(Data begins)

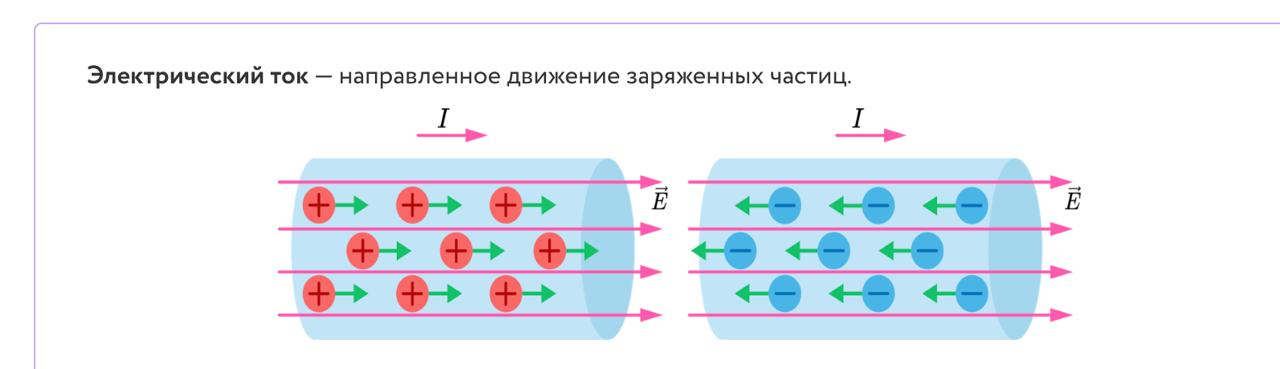
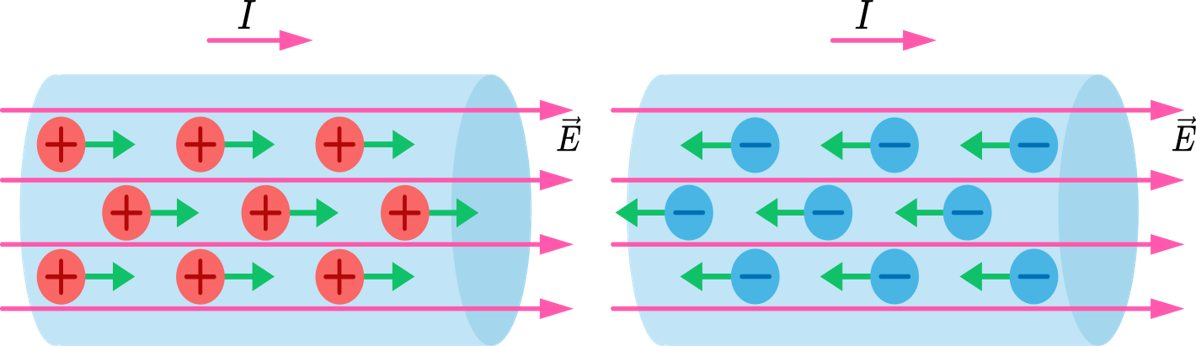
Update Foxford images with high-res crisp versions

diff --git a/physics_dc.html b/physics_dc.html
@@ -180,7 +180,7 @@
       <h3>Сторонние силы и ЭДС</h3>
       <p>Если просто соединить два заряженных шарика проводом, ток быстро прекратится, как только их заряды выровняются. Чтобы ток был <strong>постоянным</strong>, нужен источник (батарейка). Внутри источника заряды нужно перетаскивать против электрического поля — от минуса к плюсу. Для этого нужны <strong>сторонние силы</strong> (химические, механические и т.д.).</p>
       
-      <img src="images/emf_analogy.jpg" alt="Аналогия со сторонними силами" class="theory-image" />
+      <img src="images/emf_analogy.png" alt="Аналогия со сторонними силами" class="theory-image" />
       <div class="theory-image-caption">Сторонние силы работают как насос (или люди с вёдрами), поднимая заряды наверх, чтобы они снова могли скатиться вниз по внешней цепи.</div>
 
       <p><strong>Электродвижущая сила (ЭДС)</strong> — это работа этих сторонних сил по перемещению единичного положительного заряда. Обозначается буквой \( \mathcal{E} \).</p>
@@ -188,8 +188,11 @@
         \[\mathcal{E} = \frac{A_{\text{стор}}}{q}\]
       </div>
       <p><strong>Участок цепи бывает:</strong><br>
-      • <strong>Внешним:</strong> Заряды двигаются только под действием электрического поля (резисторы, лампочки).<br>
-      • <strong>Внутренним:</strong> Внутри батарейки, где заряды тащат сторонние силы.</p>
+      • <strong>Внешним:</strong> Заряды двигаются только под действием электрической силы (различные потребители тока, провода).<br>
+      • <strong>Внутренним:</strong> Участок внутри источника тока, где заряды двигаются под действием сторонней и электрической сил.</p>
+
+      <img src="images/external_internal.png" alt="Внешний и внутренний участки цепи" class="theory-image" style="max-width: 80%;" />
+      <div class="theory-image-caption">Слева — движение по внешней цепи. Справа — работа сторонних сил внутри источника, перемещающих заряд против кулоновских сил.</div>
     </div>
 
     <div class="theory-card accent">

(Data ends)

**Exercise brief:** The answer should consist of every line above in which "images" appears.

**Solved exercise:**
Update Foxford images with high-res crisp versions
-      <img src="images/emf_analogy.jpg" alt="Аналогия со сторонними силами" class="theory-image" />
+      <img src="images/emf_analogy.png" alt="Аналогия со сторонними силами" class="theory-image" />
+      <img src="images/external_internal.png" alt="Внешний и внутренний участки цепи" class="theory-image" style="max-width: 80%;" />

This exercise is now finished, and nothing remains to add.